### TASK
Tell me how many lines in the data below hold the string "RETRIEVAL", and say nothing else.

Stored items from a collection:
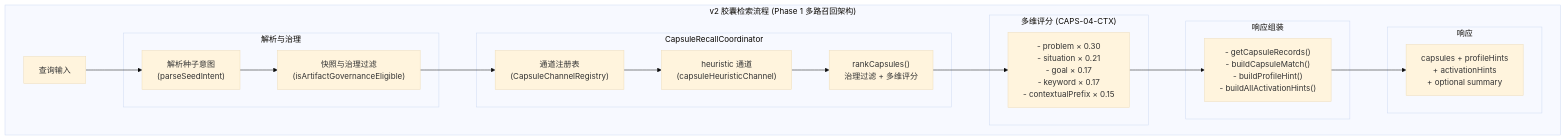
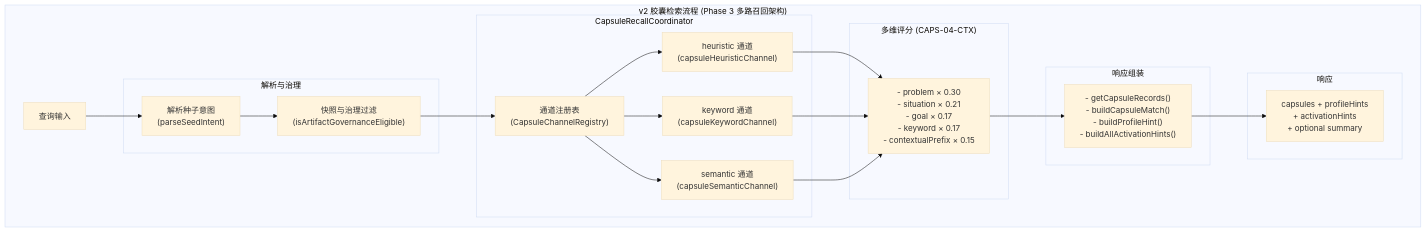
One commit to pofossette/TrapMap-for-vibing changed the seventh of 8 diagrams in docs/architecture/components/RETRIEVAL.md. Above: the diagram before and after it, drawn with Mermaid (base theme). The commit also changed other lines of this file and 18 other files, not shown here.

First line of the commit message:
feat: Phase 4 capsule merge/rerank with RRF fusion and intent-aware reranking

````diff
--- a/docs/architecture/components/RETRIEVAL.md
+++ b/docs/architecture/components/RETRIEVAL.md
@@ -260,31 +260,32 @@
 ```mermaid
 flowchart TB
-    subgraph 胶囊检索["v2 胶囊检索流程 (Phase 1 多路召回架构)"]
+    subgraph 胶囊检索["v2 胶囊检索流程 (Phase 3 多路召回架构)"]
         A["查询输入"]
         
         subgraph 解析["解析与治理"]
             B1["解析种子意图<br/>(parseSeedIntent)"]
             B2["快照与治理过滤<br/>(isArtifactGovernanceEligible)"]
         end
 
         subgraph 召回["CapsuleRecallCoordinator"]
             C1["通道注册表<br/>(CapsuleChannelRegistry)"]
             C2["heuristic 通道<br/>(capsuleHeuristicChannel)"]
-            C3["rankCapsules()<br/>治理过滤 + 多维评分"]
+            C3["keyword 通道<br/>(capsuleKeywordChannel)"]
+            C4["semantic 通道<br/>(capsuleSemanticChannel)"]
         end
 
         subgraph 评分["多维评分 (CAPS-04-CTX)"]
             D["- problem × 0.30<br/>- situation × 0.21<br/>- goal × 0.17<br/>- keyword × 0.17<br/>- contextualPrefix × 0.15"]
         end
 
         subgraph 组装["响应组装"]
             E["- getCapsuleRecords()<br/>- buildCapsuleMatch()<br/>- buildProfileHint()<br/>- buildAllActivationHints()"]
         end
 
         subgraph 响应["响应"]
             F["capsules + profileHints<br/>+ activationHints<br/>+ optional summary"]
         end
 
-        A --> B1 --> B2 --> C1 --> C2 --> C3 --> D --> E --> F
+        A --> B1 --> B2 --> C1 --> C2 & C3 & C4 --> D --> E --> F
     end
 ```
````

### RESULT FOR THIS EXERCISE
3